I let the cat out of the bag a little early with this piece. It was supposed to be released today on the NAP/BLOG and it was posted earlier than expected on The Huffington Post. Over the weekend I received dozens of emails, calls and Facebook comments - I am going to respond to all of them in good time – and the piece was viewed by more than 25,000 individuals on the Huff Po. A heartfelt thanks for all the great feedback. The response demonstrates that the issues addressed in the article/rant are on the minds of a lot of people. I look forward to continuing the dialog. - Steven Zevitas, Publisher
I had a Jerry Maguire moment last night. I couldn’t sleep, so I decided to write. The following thoughts are a bit of a ramble – a sketch really – and I leave it to others to expand on the dialogue. If I had a business manager, I’d probably be told that for someone who makes part of their living as an art dealer, putting these words “out there” is not a particularly bright move. If I had a boss, he might fire me. Fortunately, or maybe unfortunately, I don’t have either.
February 27, 2014, 4:17pm
In her 2011 exhibition What Looks Back at New York gallery Sikkema Jenkins & Co., Josephine Halvorson enlivened inanimate industrial objects and surfaces, spellbinding this art-lover and writer. Now that she's got our attention, Halvorson returns with a tightly cropped and edited grouping of eleven canvases, each thrusting its subject up close and personal. Her structures are no longer content to be ignored or forgotten: in Facings, they assert themselves. — Brian Fee, Austin contributor
February 26, 2014, 10:23am
The Women was the title of Sarah Awad's (NAP #93) first solo exhibition at Diane Rosenstein Fine Art this past November. The press release provides an immediate context for the work: “The artist reawakens our detached assumptions about the transcendent purity of minimalism and -- in what becomes a return of ‘The Return of the Figure’ -- continues a contemporary conversation with the work of Cecily Brown, Marlene Dumas, and John Currin.” The figure in art can exist as a fundamentally formal aspect of how we perceive 2D images (any shape on a picture plane that appears in front of a pictorial ground is technically a figure), and also as the specific subject matter designation of people in the picture. Somewhere between and to the side of those notions is the issue of the female nude in art. – Jason Ramos, Los Angeles Contributor
February 25, 2014, 9:46am

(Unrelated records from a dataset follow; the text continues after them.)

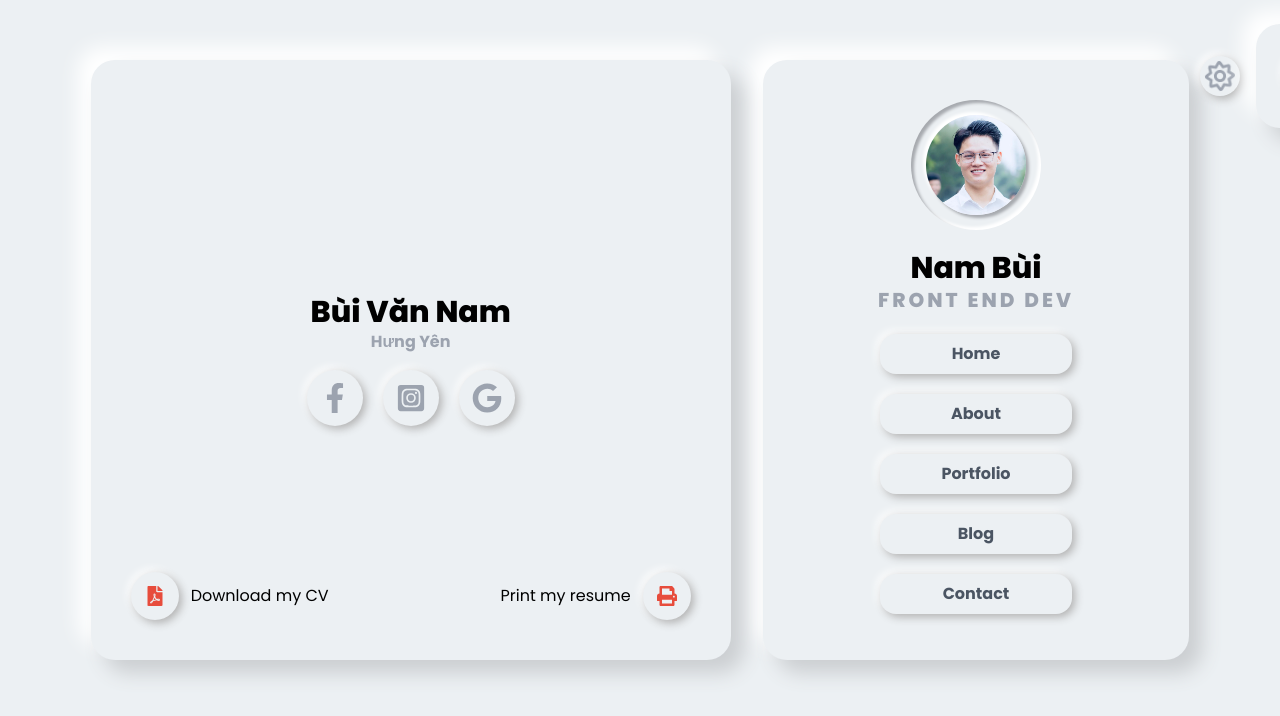
Repository: nambui98/profile_v2
Page: /
The author's editor kept a copy of each file at every save. The page is drawn from the files as they stood at one save, then again after the next save.
The browser window is 1280 px wide. The pictures show the whole page.
The project was rebuilt for these pictures with package versions that can differ from the ones it lists, and the page was loaded fresh each time.

Above is the page before, as saved 2022-03-11 14:29:52.

### src/index.tsx
import React from 'react';
import ReactDOM from 'react-dom';
import './index.scss';
import App from './App';
import reportWebVitals from './reportWebVitals';
import { ThemeProvider } from './containers/ThemeContext';
import Background from './containers/Background';
import Toggle from './containers/ThemeToggle';
import Setting from './containers/Setting';
import { Example } from './components/menu/example';

ReactDOM.render(
  <React.StrictMode>
    <ThemeProvider>
      <Background>
        <div className="fixed right-0 top-0 mr-4 mt-2 md:mt-6 z-10">
          <Setting />
        </div>
        <Example />
        <App />
      </Background>
    </ThemeProvider>
  </React.StrictMode>,
  document.getElementById('root')
);

// If you want to start measuring performance in your app, pass a function
// to log results (for example: reportWebVitals(console.log))
// or send to an analytics endpoint. Learn more: https://bit.ly/CRA-vitals
reportWebVitals();

### src/index.scss
@tailwind base;
@tailwind components;
@tailwind utilities;
@import url('https://fonts.googleapis.com/css2?family=Poppins:wght@100;200;300;400;500;600;700;800;900&display=swap');
* {
    padding: 0;
    margin: 0;
}
@layer utilities {
    .btn-shadow{
    box-shadow: 3px 3px 8px #b1b1b1,
                -3px -3px 8px #fff;
    // width: 50px;
    // height: 50px;
    cursor: pointer;
    position: relative;
    display: flex;
    justify-content: center;
    align-items: center;
    outline:none;
    -webkit-tap-highlight-color: transparent;
    &:focus{
         outline:none;
         border-radius: 50%;
    }
    svg{
        transition: all 0.3s ease-in-out;
    }
    &::after{
        content: '';
        transition: opacity 0.3s ease-in-out;
        position: absolute;
        right: 0;
        top: 0;
        z-index: 2;
        width: 100%;
        height: 100%;
        opacity: 0;
        border-radius: inherit;
        outline:none;
        box-shadow:inset 3px 3px 8px #b1b1b1,
                inset -3px -3px 8px #fff;

    }
    &.fb{
        &:hover{
            box-shadow:none;
            &::after{
                opacity: 1;
            }
            svg{
                fill: #4267B2;
            }
        }
    }
     &.itg{
        &:hover{
            box-shadow:none;
            &::after{
                opacity: 1;
            }
            svg{
                fill: #e74c3c;
            }
        }
    }
    &.gg{
        &:hover{
            box-shadow:none;
            &::after{
                opacity: 1;
            }
            svg{
                fill: #4267B2;
            }
        }
    }
    &:hover{
        box-shadow:none;
        &::after{
            opacity: 1;
        }
        svg{
            fill: #e74c3c;
        }
    }
    &-dark{
        box-shadow: 5px 5px 10px #202020,
             -5px -5px 10px #2c2c2c;
        &::after{
            box-shadow:inset 5px 5px 10px #202020,
        inset -5px -5px 10px #2c2c2c;
        }
        &-50{
            box-shadow:  4px 4px 8px #202020,
                        -4px -4px 8px #2c2c2c;
                        &::after{
            box-shadow:inset 5px 5px 10px #202020,
        inset -5px -5px 10px #2c2c2c;

        }
         &:hover{
        box-shadow:none;
        &::after{
            opacity: 1;
        }
        svg{
            fill: #e74c3c;
        }
    }
        }
         &:hover{
        box-shadow:none;
        &::after{
            opacity: 1;
        }
        svg{
            fill: #e74c3c;
        }
    }
    }
}

.btn-shadow-darklight{
    box-shadow: 3px 3px 8px #b1b1b1,
                -3px -3px 8px #fff;
    // width: 50px;
    // height: 50px;
    cursor: pointer;
    position: relative;
    display: flex;
    justify-content: center;
    align-items: center;
    transition: all 0.3s ease-in-out;
    svg{
        transition: all 0.3s ease-in-out;
    }
    &::after{
        content: '';
        position: absolute;
        right: 0;
        top: 0;
        z-index: 2;
        width: 100%;
        height: 100%;
        opacity: 0;
        border-radius: 50%;
        box-shadow:inset 3px 3px 8px #b1b1b1,
                inset -3px -3px 8px #fff;

    }
    &:hover{
        box-shadow:none;
        &::after{
            opacity: 1;
        }
        svg{
            &.light{

                fill: #FCD34D;
            }
            &.dark{
                fill: #000;

            }
        }
    }
}
.wrap-avatar{
    display: flex;
    align-items: center;
    justify-content: center;
    width: 130px;
    height: 130px;
    border: none;
    border-radius: 50%;
    margin: 0 auto;
    box-shadow:
    inset 3px 3px 3px #a7aaaf,
    /* top left */
    inset -3px -3px 3px #fff;
    &-dark{
        box-shadow: inset 5px 5px 10px #202020, inset -5px -5px 10px #2c2c2c;
        img{
            box-shadow: 5px 5px 10px #202020,
             -5px -5px 10px #2c2c2c;
        }
    }
    .avatar{
        position: relative;
        // margin: 30px;
        width: 100px;
        height: 100px;
        img{
            position: absolute;
            top: 0;
            left: 0;
            height: 100%;
            width: 100%;
            object-fit: cover;
            border-radius: 50%;
            box-shadow:
            3px 3px 3px #a7aaaf,
            -3px -3px 3px #fff
        }
    }
}
.t-8{
    top:2rem;
}
}
.bg-app{
    background-color: #ecf0f3;
}





.setting{
    position: absolute !important;
}
.btn-shadow_action{
    border: none;
    color: #090909;
    padding: 0.7em 1.7em;
    font-size: 18px;
    border-radius: 0.5em;
    background: #ecf0f3;
    border: 1px solid #e8e8e8;
    transition: all .3s;
    box-shadow: 6px 6px 12px #c5c5c5,
                -6px -6px 12px #ffffff;
                &:hover{
                    color: #666;
 box-shadow: inset 4px 4px 12px #c5c5c5,
             inset -4px -4px 12px #ffffff;
                }
}

### src/App.tsx
import React from 'react';
import logo from './logo.svg';
import { FaFacebookF, FaFilePdf, FaGoogle, FaInstagram, FaInstagramSquare, FaPrint, FaRegSun } from "react-icons/fa";
import './App.scss';
import { Avatar } from './assets';
const colors = require('tailwindcss/colors')
function App() {
  return (
    <div className="App">
      <div className="flex h-screen w-screen items-center justify-center">
        <div className="flex w-full items-start justify-center" style={{ height: "600px" }}>
          <div className="relative rounded-3xl md:w-6/12 sm:w-10/12 smx:w-10/12 p-6 h-full mx-4 bg-app dark:bg-neutral-800 shadow-3xl dark:shadow-3xl-dark flex justify-center items-center flex-col">
            <h1 className="text-black dark:text-white text-3xl text-center font-extrabold">Bùi Văn Nam</h1>
            <p className="text-gray-400 dark:text-white tracking-widest font-bold">Hưng Yên</p>
            <div className="flex mt-4">
              <a href='https://www.facebook.com/songoku.bui/' target="_blank" className="btn-shadow dark:btn-shadow-dark fb rounded-full text-center w-14 h-14"><FaFacebookF className="text-3xl" fill={colors.coolGray[400]} /></a>
              <a href='https://www.instagram.com/nambui27/' target="_blank" className="btn-shadow dark:btn-shadow-dark itg rounded-full text-center w-14 h-14 mx-5"><FaInstagramSquare className="text-3xl" fill={colors.coolGray[400]} /></a>
              <a href='mailto:bvnam98@gmail.com' target="_blank" className="btn-shadow dark:btn-shadow-dark gg rounded-full text-center w-14 h-14"><FaGoogle className="text-3xl" fill={colors.coolGray[400]} /></a>
            </div>
            <div className="absolute bottom-10 2xl:right-20 2xl:left-20 md:right-10 md:left-10 flex items-center justify-between">
              <span className="flex items-center">
                <a
                  href='https://www.topcv.vn/xem-cv/UwJcB1FVVgBUCw5SAlpSBAtTBFJVXwlUVwJTVw0902'
                  className="btn-shadow dark:btn-shadow-dark rounded-full text-center w-12 h-12"
                ><FaFilePdf className="text-xl" fill={"#e74c3c"} />
                </a>
                <span className="ml-3 dark:text-white">Download my CV</span></span>
              <span className="flex flex-row-reverse items-center"><button className="btn-shadow dark:btn-shadow-dark rounded-full text-center w-12 h-12"><FaPrint className="text-xl" fill={"#e74c3c"} /></button><span className="mr-3 dark:text-white">Print my resume</span></span>
            </div>
          </div>
          <div className="rounded-3xl w-4/12 md:flex sm:hidden smx:hidden h-full mx-4 bg-app shadow-3xl dark:bg-neutral-800 dark:shadow-3xl-dark flex items-center flex-col py-10 px-6">
            <div className="wrap-avatar dark:wrap-avatar-dark">
              <div className="avatar">
                <img src={Avatar} alt="" />
              </div>
            </div>
            <h1 className="text-black dark:text-white font-extrabold tracking-widest text-3xl mt-5">Nam Bùi</h1>
            <h1 className="text-gray-400 dark:text-white font-extrabold tracking-max text-xl">FRONT END DEV</h1>
            <ul>
              <li className="text-gray-600 dark:text-white font-bold btn-shadow dark:btn-shadow-dark w-48 h-10 rounded-2xl mt-5">Home</li>
              <li className="text-gray-600 dark:text-white font-bold btn-shadow dark:btn-shadow-dark w-48 h-10 rounded-2xl mt-5">About</li>
              <li className="text-gray-600 dark:text-white font-bold btn-shadow dark:btn-shadow-dark w-48 h-10 rounded-2xl mt-5">Portfolio</li>
              <li className="text-gray-600 dark:text-white font-bold btn-shadow dark:btn-shadow-dark w-48 h-10 rounded-2xl mt-5">Blog</li>
              <li className="text-gray-600 dark:text-white font-bold btn-shadow dark:btn-shadow-dark w-48 h-10 rounded-2xl mt-5">Contact</li>
            </ul>
          </div>

        </div>
      </div>
    </div>
  );
}

export default App;

### src/containers/ThemeContext/index.tsx
import React, { createContext, useContext } from 'react';
export enum Theme {
    Dark = 'Dark',
    Light = 'Light',
}

export type ThemeContextType = {
    theme: Theme;
    setTheme: (Theme: Theme) => void;
}
const getInitialTheme = () => {
    if (typeof window !== 'undefined' && window.localStorage) {
        const storedPrefs = window.localStorage.getItem('color-theme');
        if (typeof storedPrefs === 'string') {
            return storedPrefs;
        }

        const userMedia = window.matchMedia('(prefers-color-scheme: dark)');
        if (userMedia.matches) {
            return 'dark';
        }
    }

    return 'light' // light theme as the default;
};

export const ThemeContext = createContext<ThemeContextType>({ theme: Theme.Dark, setTheme: theme => console.warn('no theme provider') });
export const useTheme = () => useContext(ThemeContext);
export const ThemeProvider = ({ initialTheme, children }: any) => {
    const [theme, setTheme] = React.useState<any>(getInitialTheme);

    const rawSetTheme = (rawTheme: any) => {
        const root = window.document.documentElement;
        const isDark = rawTheme === 'dark';

        root.classList.remove(isDark ? 'light' : 'dark');
        root.classList.add(rawTheme);

        localStorage.setItem('color-theme', rawTheme);
    };

    if (initialTheme) {
        rawSetTheme(initialTheme);
    }

    React.useEffect(() => {
        rawSetTheme(theme);
    }, [theme]);

    return (
        <ThemeContext.Provider value={{ theme, setTheme }}>
            {children}
        </ThemeContext.Provider>
    );
};

### src/containers/Background/index.jsx
import React from 'react';

const Background = ({ children }) => {
    return (
        <body className="bg-app dark:bg-neutral-800 transition-all">
            {children}
        </body>
    )
}

export default Background;

### src/containers/Setting/index.jsx
import React, { useState } from 'react'
import { FaMoon, FaRegSun, FaSun } from 'react-icons/fa'
import colors from 'tailwindcss/colors'
import { ThemeContext } from '../ThemeContext';
import vietnamimg from '../../assets/img/vietnam.png'
import usaimg from '../../assets/img/united-states.png'
export default function Setting() {
    const { theme, setTheme } = React.useContext(ThemeContext);
    const [active, setActive] = useState(false)
    return (<div className={`relative transform duration-500 ${active ? "translate-x-0" : "translate-x-40"}`}>
        <button className="btn-shadow dark:btn-shadow-dark-50 bg-app dark:bg-neutral-800 setting -left-56 top-8 rounded-full text-center w-10 h-10" onClick={() => setActive(!active)}>
            <FaRegSun class="animate-spin duration-1000 text-3xl" style={{ animationDuration: "2s" }} fill={colors.coolGray[400]} />
        </button>
        <div className={`absolute top-0 right-0 rounded-3xl flex justify-between p-7 shadow-3xl bg-app dark:bg-neutral-800 dark:shadow-3xl-dark`} >
            {/* <div className={`absolute `}> */}

            <button className="mr-2 btn-shadow dark:btn-shadow-dark-50 btn-setting rounded-full text-center w-12 h-12" onClick={() => setTheme(theme === 'dark' ? 'light' : 'dark')}>
                {theme === 'dark' ? (
                    <FaSun
                        className="text-gray-500 dark:text-gray-400 text-2xl cursor-pointer dark"
                    />
                ) : (
                    <FaMoon
                        className="text-gray-500 dark:text-gray-400 text-2xl cursor-pointer light"
                    />
                )}
            </button>
            <button className="ml-2 btn-setting rounded-full text-center w-12 h-12">
                <img src={vietnamimg} alt="" />
                {/* <FaRegSun class="animate-spin duration-1000 text-3xl" style={{ animationDuration: "2s" }} fill={colors.coolGray[400]} /> */}
            </button>
            {/* </div> */}
        </div>
    </div>
    )
}

### src/components/menu/example.jsx
import * as React from "react";
import { useRef } from "react";
import { motion, useCycle } from "framer-motion";
import { useDimensions } from "./use-dimentions";
import { MenuToggle } from "./menuToggle";
import { Navigation } from "./navigation";
import "./styles.scss"

const sidebar = {
  open: (height = 1000) => ({
    clipPath: `circle(${height * 2 + 200}px at 40px 40px)`,
    transition: {
      type: "spring",
      stiffness: 20,
      restDelta: 2
    }
  }),
  closed: {
    clipPath: "circle(30px at 40px 40px)",
    transition: {
      delay: 0.5,
      type: "spring",
      stiffness: 400,
      damping: 40
    }
  }
};

export const Example = () => {
  const [isOpen, toggleOpen] = useCycle(false, true);
  const containerRef = useRef(null);
  const { height } = useDimensions(containerRef);

  return (
    <motion.nav
      initial={false}
      animate={isOpen ? "open" : "closed"}
      custom={height}
      className="menu dark:menu-dark sm:block md:hidden"
      ref={containerRef}
    >
      <motion.div className="background" variants={sidebar} />
      <Navigation />
      <MenuToggle toggle={() => toggleOpen()} />
    </motion.nav>
  );
};

### src/assets/index.ts
import Avatar from './img/Logo.jpg'
export {
    Avatar
}

### src/components/menu/menuToggle.jsx
import * as React from "react";
import { motion } from "framer-motion";
import { ThemeContext } from "../../containers/ThemeContext";

const Path = props => {
  const { theme, setTheme } = React.useContext(ThemeContext);
  return (

    <motion.path
      fill=""
      strokeWidth="3"
      stroke={theme === 'dark' ? "#fff" : "#262626"}
      strokeLinecap="round"
      {...props}
    />
  )
};

export const MenuToggle = ({ toggle }) => (
  <button onClick={toggle} className="btn-shadow dark:btn-shadow-dark t-8">
    <svg width="23" height="23" viewBox="0 0 23 23" fill="#fff">
      <Path
        fill="#fff"
        variants={{
          closed: { d: "M 2 2.5 L 20 2.5" },
          open: { d: "M 3 16.5 L 17 2.5" }
        }}
      />
      <Path
        d="M 2 9.423 L 20 9.423"
        variants={{
          closed: { opacity: 1 },
          open: { opacity: 0 }
        }}
        transition={{ duration: 0.1 }}
      />
      <Path
        variants={{
          closed: { d: "M 2 16.346 L 20 16.346" },
          open: { d: "M 3 2.5 L 17 16.346" }
        }}
      />
    </svg>
  </button>
);

### src/components/menu/navigation.jsx
import * as React from "react";
import { motion } from "framer-motion";
import { MenuItem } from "./menuItem";

const variants = {
  open: {
    transition: { staggerChildren: 0.07, delayChildren: 0.2 }
  },
  closed: {
    transition: { staggerChildren: 0.05, staggerDirection: -1 }
  }
};

export const Navigation = () => (
  <motion.ul className="" variants={variants}>
    {itemIds.map((item, index) => (
      <MenuItem i={index} key={index} item={item} />
    ))}
  </motion.ul>
);

const itemIds = [
  {
    path: "/",
    name: "Home"
  },
  {
    path: "/",
    name: "About"
  },
  {
    path: "/",
    name: "Portfolio"
  },
  {
    path: "/",
    name: "Blog"
  },
  {
    path: "/",
    name: "Contact"
  },
];

### src/components/menu/styles.scss
@tailwind base;
@tailwind components;
@tailwind utilities;
@layer utilities {

  .menu{
      nav {
        position: absolute;
        top: 0;
        left: 0;
        bottom: 0;
        width: 300px;

      }
      &-dark{
        .background{

          background: #262626;

          box-shadow: 3px 3px 8px #202020,-3px -3px 8px #2c2c2c ;
        }
        button{
          box-shadow: 5px 5px 10px #202020,
                  -5px -5px 10px #2c2c2c;
          // color:#fff
          background: #262626;
        }
      }
      .background {
        position: absolute;
        top: 0;
        left: 0;
        bottom: 0;
        z-index: 1;
        width: 300px;
        background: #ecf0f3;

        box-shadow: 3px 3px 8px #b1b1b1,
                  -3px -3px 8px #fff;

      }

      button {
        outline: none;
        box-shadow: 3px 3px 8px #b1b1b1,
                  -3px -3px 8px #fff;
        border: none;
        -webkit-user-select: none;
        -moz-user-select: none;
        -ms-user-select: none;
        cursor: pointer;
        position: absolute;
        // top: 18px;
        left: 15px;
        width: 50px;
        height: 50px;
        border-radius: 50%;
        z-index: 2;
        background: #ecf0f3;
        display: flex;
        align-items: center;
        justify-content: center;
      }

      ul,
      li {
        margin: 0;
        padding: 0;
      }

      ul {
        padding: 25px;
        position: absolute;
        top: 100px;
        width: 230px;
        z-index: 2;
      }

      li {
        list-style: none;
        margin-bottom: 20px;
        display: flex;
        align-items: center;
        cursor: pointer;
      }

      .icon-placeholder {
        width: 40px;
        height: 40px;
        border-radius: 50%;
        flex: 40px 0;
        margin-right: 20px;
      }

      .text-placeholder {
        border-radius: 5px;
        width: 200px;
        padding: 8px 20px;
        flex: 1;
      }

      .refresh {
        padding: 10px;
        position: absolute;
        background: rgba(0, 0, 0, 0.4);
        border-radius: 10px;
        width: 20px;
        height: 20px;
        top: 10px;
        right: 10px;
        display: flex;
        justify-content: center;
        align-items: center;
        cursor: pointer;
      }

  }
}

### src/components/menu/menuItem.jsx
import * as React from "react";
import { motion } from "framer-motion";

const variants = {
  open: {
    y: 0,
    opacity: 1,
    transition: {
      y: { stiffness: 1000, velocity: -100 }
    }
  },
  closed: {
    y: 50,
    opacity: 0,
    transition: {
      y: { stiffness: 1000 }
    }
  }
};

const colors = ["#FF008C", "#D309E1", "#9C1AFF", "#7700FF", "#4400FF"];

export const MenuItem = ({ i, item }) => {
  const style = { border: `2px solid ${colors[i]}` };
  return (
    <motion.li
      variants={variants}
      whileHover={{ scale: 1.1 }}
      whileTap={{ scale: 0.95 }}
    >
      {/* <div className="icon-placeholder" style={style} /> */}
      <div className="text-placeholder" style={style}>{item.name}</div>
    </motion.li>
  );
};

### tailwind.config.js
const defaultTheme = require('tailwindcss/defaultTheme')
module.exports = {
  content: [
    "./src/**/*.{js,jsx,ts,tsx}",
  ],
  darkMode: 'class',
  theme: {
    screens: {

      // 'md': { 'max': '767px' },
      // => @media (max-width: 767px) { ... }

      'smx': { 'max': '639px' },
      // => @media (max-width: 639px) { ... }
      ...defaultTheme.screens,
    },
    extend: {},
    fontFamily: {
      sans: ['Poppins', 'sans-serif'],
      serif: ['Merriweather', 'serif'],
    },
    boxShadow: {
      '3xl': '13px 13px 20px #cbced1, -13px -13px 20px #fff',
      '3xl-dark': '13px 13px 20px #202020,-13px -13px 20px #2c2c2c ',
      'btn-shadow': '5px 5px 10px #202020,-5px -5px 10px #2c2c2c',
      'btn-shadow-5xl': '5px 5px 10px #1c1c1c,-5px -5px 10px #303030',
      '4xl': '12px 12px 25px #202020,-12px -12px 25px #2c2c2c',
    },
    letterSpacing: {
      max: '3px'
    }
  },
  variants: {
    extend: {},
  },
  plugins: [],
}

Loaded but not shown: public/index.html (common file); src/reportWebVitals.ts (common file); src/App.scss (common file); src/components/menu/use-dimentions.js (common file)

After the next save:
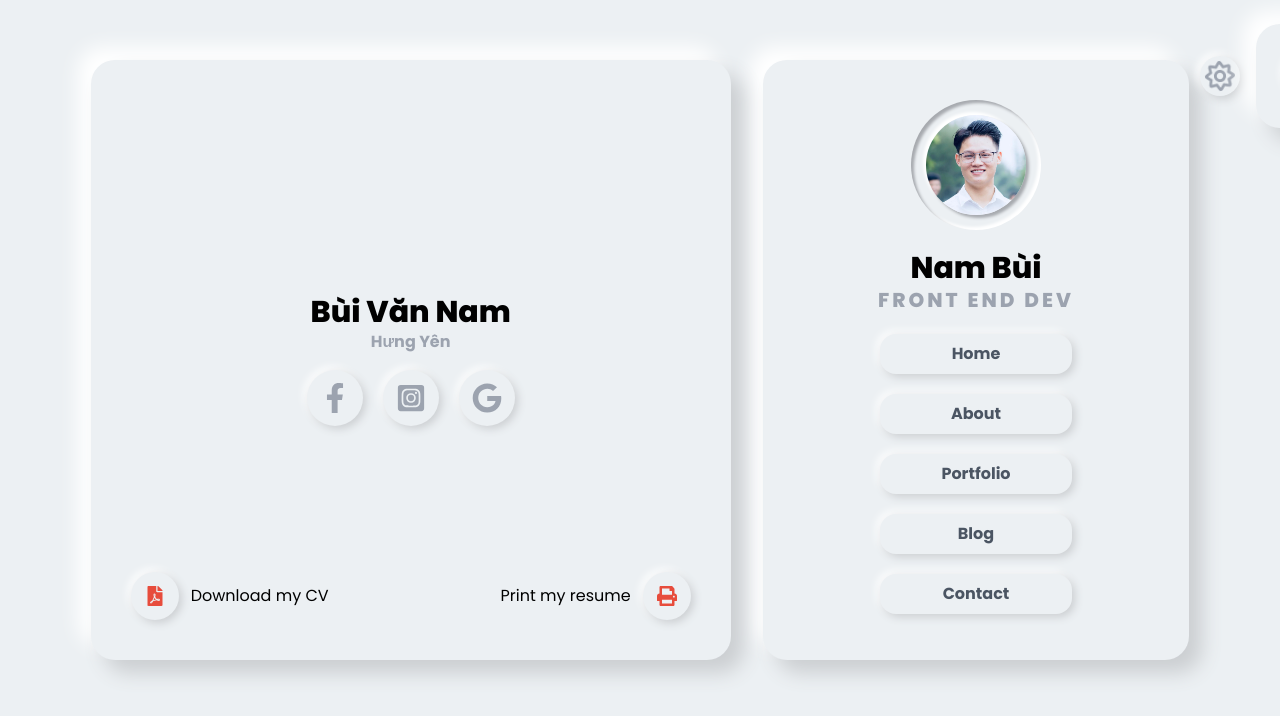
Saved 24 s later.
--- a/src/index.scss
+++ b/src/index.scss
@@ -8,7 +8,7 @@
 }
 @layer utilities {
     .btn-shadow{
-    box-shadow: 3px 3px 8px #b1b1b1,
+    box-shadow: 3px 3px 8px #cbced1,
                 -3px -3px 8px #fff;
     // width: 50px;
     // height: 50px;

I put together my first selection of Forty Galleries You Should Know if You Love Paint in 2012. As with everything in life, a lot has changed in the art world over the past two years. Some of my favorite galleries have closed, including Harris Lieberman in New York City and the legendary Daniel Weinberg Gallery in Los Angeles, while some younger galleries have either suddenly appeared or have developed their programming in truly noteworthy ways.
Of all the changes since 2012, the most difficult has been the recent loss of the visionary and beloved New York art dealer who simply went by the name Hudson. His gallery, Feature, Inc., has been a critical part of the city’s frenetic art scene since the mid-1980s. Hudson brought early exposure to dozens of important artists, including Alexander Ross and Tom Friedman. In the past few years, his championing of mid-career artists such as Andrew Masullo and David Deutsch helped bring their work much-deserved attention. While Hudson will long be remembered for his impact on the art world, it is his quiet intelligence and gentle spirit that I will miss the most. There is no word yet as to what will become of Feature, Inc. – Steven Zevitas, Publisher
February 23, 2014, 11:38am
English-born and LA-based Nick Brown paints oversized and grandiose oil paintings of an unexpected LA subject: snow and ice. Journeying into surrounding mountain communities outside of Los Angeles, he photographs glimpses of what man has left behind to be re-subsumed by the earth…Architectural ruins, signs of old houses and lives once lived, and decaying wood burning ovens and chimneys all point to mother nature’s slow, yet beautiful decay. – Ellen C. Caldwell